• _TASK ITEM_
Without changing a word, repeat the data, and include no pictures.

• _Image comparison data_
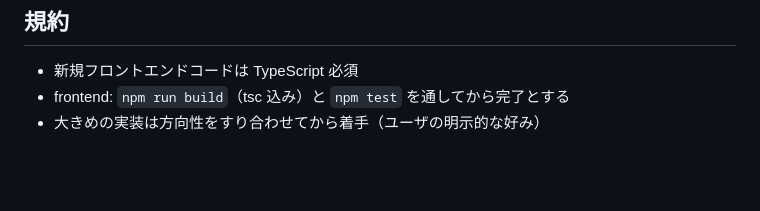
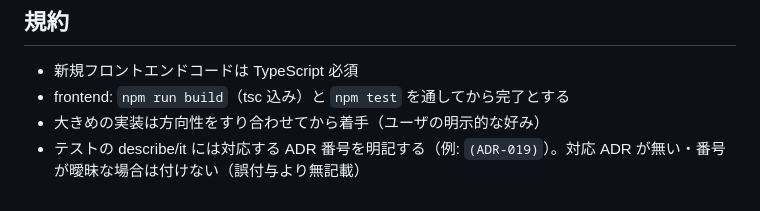
Before and after one commit to ddk50/upfgphoto, a Markdown page: CLAUDE.md, the part around the change. GitHub-like rendering; blank space fills up the shorter version.

Commit message:
docs: 規約に「テストへ ADR 番号を明記」を追加 [skip ci]
Co-Authored-By: Claude Opus 4.8 (1M context) <noreply@anthropic.com>

```diff
--- a/CLAUDE.md
+++ b/CLAUDE.md
@@ -48,3 +48,4 @@
 - 新規フロントエンドコードは TypeScript 必須
 - frontend: `npm run build`（tsc 込み）と `npm test` を通してから完了とする
 - 大きめの実装は方向性をすり合わせてから着手（ユーザの明示的な好み）
+- テストの describe/it には対応する ADR 番号を明記する（例: `(ADR-019)`）。対応 ADR が無い・番号が曖昧な場合は付けない（誤付与より無記載）
```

• _FINISHED TASK_
Before and after one commit to ddk50/upfgphoto, a Markdown page: CLAUDE.md, the part around the change. GitHub-like rendering; blank space fills up the shorter version.

Commit message:
docs: 規約に「テストへ ADR 番号を明記」を追加 [skip ci]
Co-Authored-By: Claude Opus 4.8 (1M context) <noreply@anthropic.com>

```diff
--- a/CLAUDE.md
+++ b/CLAUDE.md
@@ -48,3 +48,4 @@
 - 新規フロントエンドコードは TypeScript 必須
 - frontend: `npm run build`（tsc 込み）と `npm test` を通してから完了とする
 - 大きめの実装は方向性をすり合わせてから着手（ユーザの明示的な好み）
+- テストの describe/it には対応する ADR 番号を明記する（例: `(ADR-019)`）。対応 ADR が無い・番号が曖昧な場合は付けない（誤付与より無記載）
```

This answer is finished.